In previous posts I have described books on the recent "Great Recession" that I found helpful. I just finished the single best book, although it was written in 1932 and about the Great Depression--Irving Fisher's BOOMS AND DEPRESSIONS. Like several recent books, Fisher focused on debt as a key part of the problem. Some of the book read like it could have been written today--debt in securities, debt in housing, for example. I have been critical of the Fed and QEII, but Fisher makes me reconsider somewhat. He focuses a lot on the effects of falling prices during the early 1930s. Bernanke, as a student of the Great Depression, is aware of these dangers and has focused attention on preventing falling prices.

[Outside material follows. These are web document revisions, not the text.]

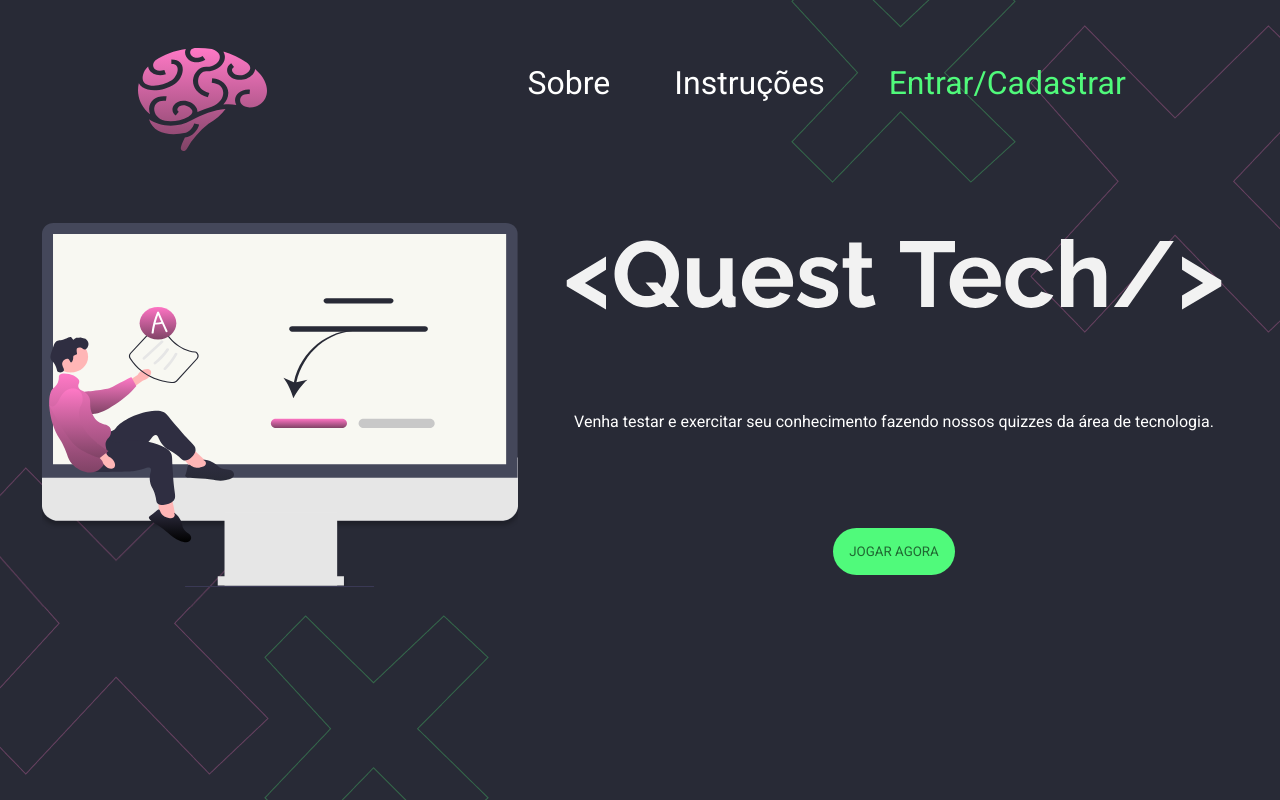
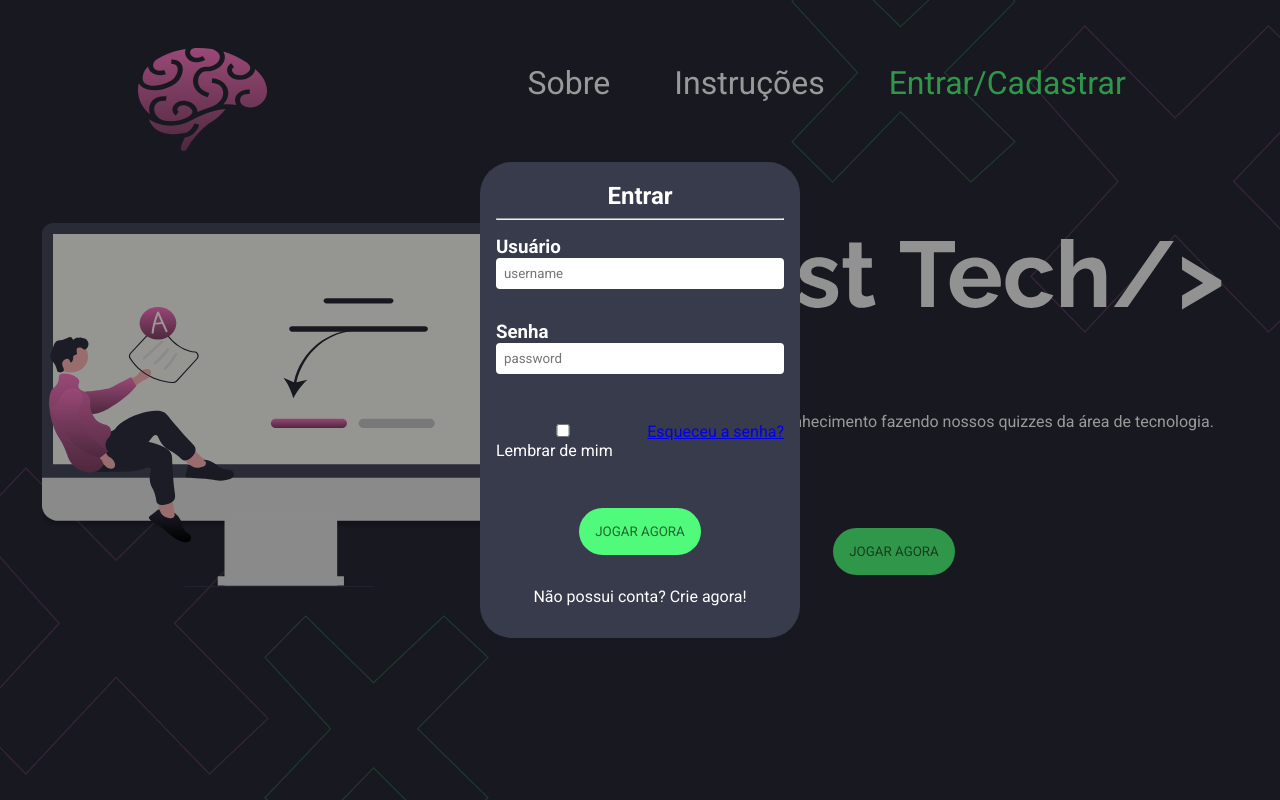
Before and after one commit to BryanSOliveira/quest-tech-front, a React (Vite) app: page / in a window 1280 px wide. Both pictures are taken after a click on the link "Entrar/Cadastrar". Built offline with nearby package versions, Linux system fonts and the light colour scheme.

Commit message:
Start modal

```diff
--- a/index.html
+++ b/index.html
@@ -1,5 +1,5 @@
 <!DOCTYPE html>
-<html lang="en">
+<html lang="pt-br">
   <head>
     <meta charset="UTF-8" />
     <link rel="icon" type="image/svg+xml" href="/src/assets/images/icon.svg" />
--- a/src/components/Header/index.tsx
+++ b/src/components/Header/index.tsx
@@ -1,8 +1,22 @@
+import { useEffect, useState } from 'react';
+
+import LinkModal from '../LinkModal';
+import Modal from '../Modal';
+
 import './styles.css';
 import icon from '../../assets/images/icon.svg';
 
+
 function Header() {
+  const [showModal, changeShowModal] = useState(false);
+
+  useEffect(() => {
+    console.log(showModal);
+  }, [showModal, changeShowModal]);
+
   return (
+    <>
+      <Modal isShow={showModal} />
       <header>
         <nav>
           <ul className="main-menu">
@@ -19,12 +33,15 @@ function Header() {
                 <a href="#" className="text-white">Instruções</a>
               </li>
               <li className="menu-item">
-              <a href="#" className="text-light-green">Entrar/Cadastrar</a>
+                <LinkModal classNames="text-light-green"
+                           text="Entrar/Cadastrar"
+                           onClick={() => changeShowModal(true)} />
               </li>
             </ul>
           </ul>
         </nav>
       </header>
+    </>
   )
 }
 
--- a/src/components/Header/styles.css
+++ b/src/components/Header/styles.css
@@ -18,6 +18,7 @@
 .menu-item a {
   text-decoration: none;
   font-size: 32px;
+  cursor: pointer;
 }
 
 .menu-item a:hover {
--- a/src/components/Home/index.tsx
+++ b/src/components/Home/index.tsx
@@ -4,7 +4,7 @@ import brand from '../../assets/images/brand-game.svg';
 
 function Home() {
   return (
-    <section>
+    <section className="home">
       <div>
         <img src={computer} />
       </div>
--- a/src/components/Home/styles.css
+++ b/src/components/Home/styles.css
@@ -1,10 +1,10 @@
-section {
+.home {
   display: flex;
   justify-content: center;
   align-items: stretch;
 }
 
-section div {
+.home  div {
   margin: 1rem;
 }
 
@@ -29,7 +29,7 @@ button:hover {
 }
 
 @media(max-width: 800px) {
-  section {
+  .home  {
     flex-direction: column;
     align-items: center;
   }
--- /dev/null
+++ b/src/components/LinkModal/index.tsx
@@ -0,0 +1,17 @@
+import './styles.css';
+
+type Props = {
+  text: string;
+  classNames: string;
+  onClick: () => void;
+}
+
+function LinkModal({ classNames, text, onClick } : Props) {
+  return (
+    <a className={classNames} onClick={onClick}>
+      {text}
+    </a>
+  )
+}
+
+export default LinkModal;
--- /dev/null
+++ b/src/components/Modal/index.tsx
@@ -0,0 +1,51 @@
+import './styles.css';
+import closeModal from '../../assets/images/close-modal.svg';
+
+type Props = {
+  isShow: boolean;
+}
+
+function Model({ isShow } : Props) {
+  if(isShow) {
+    return (
+      <div className="modal">
+        <div className="modal-content">
+          <header>
+            <h2>Entrar</h2>
+          </header>
+          <hr />
+          <section>
+            <div>
+              <h3>Usuário</h3>
+              <input type="text" placeholder="username"/>
+            </div>
+            <div>
+              <h3>Senha</h3>
+              <input type="password" placeholder="password"/>
+            </div>
+            <div className="options">
+              <div>
+                <input type="checkbox" /> Lembrar de mim
+              </div>
+              <div>
+                <a href="#">Esqueceu a senha?</a>
+              </div>
+            </div>
+          </section>
+          <footer>
+            <div>
+              <button>JOGAR AGORA</button>
+            </div>
+            <div>
+              <p>Não possui conta? Crie agora!</p>
+            </div>
+          </footer>
+        </div>
+      </div>
+    )
+  } else {
+    return null;
+  }
+}
+
+export default Model;
--- /dev/null
+++ b/src/components/Modal/styles.css
@@ -0,0 +1,59 @@
+.modal {/* Hidden by default */
+  background-color: rgba(0,0,0,0.4);
+  z-index: 1;
+  left: 0;
+  top: 0;
+  width: 100%; /* Full width */
+  height: 100%; /* Full height */
+  overflow: auto;
+  position: absolute;
+}
+
+.modal-content {
+  background-color: #383B4C;
+  position: absolute;
+  left: 0;
+  right: 0;
+  margin-left: auto;
+  margin-right: auto;
+  margin-top: auto;
+  top: 50%;
+  transform: translateY(-50%);
+  width: 25%;
+  border-radius: 2rem;
+  padding: 1rem;
+}
+
+.modal header {
+  text-align: center;
+  margin: 0.25rem 0 0.5rem 0;
+}
+
+.modal section {
+  display: flex;
+  flex-direction: column;
+  justify-content: center;
+}
+
+.modal section div, .modal footer div {
+  margin: 1rem 0 1rem 0;
+}
+
+.modal section div input {
+  min-width: 100%;
+  padding: 0.5rem;
+  border: none;
+  border-radius: 0.25rem;
+  outline: none;
+}
+
+.options {
+  display: flex;
+  justify-content: space-between;
+}
+
+.modal footer {
+  display: flex;
+  flex-direction: column;
+  align-items: center;
+}
```
Also changed, not shown: src/assets/images/close-modal.svg (added), src/components/LinkModal/styles.css (added). Lines whose indentation alone changed are shown as unchanged.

I wish that some publisher would make this fine book available again to the public.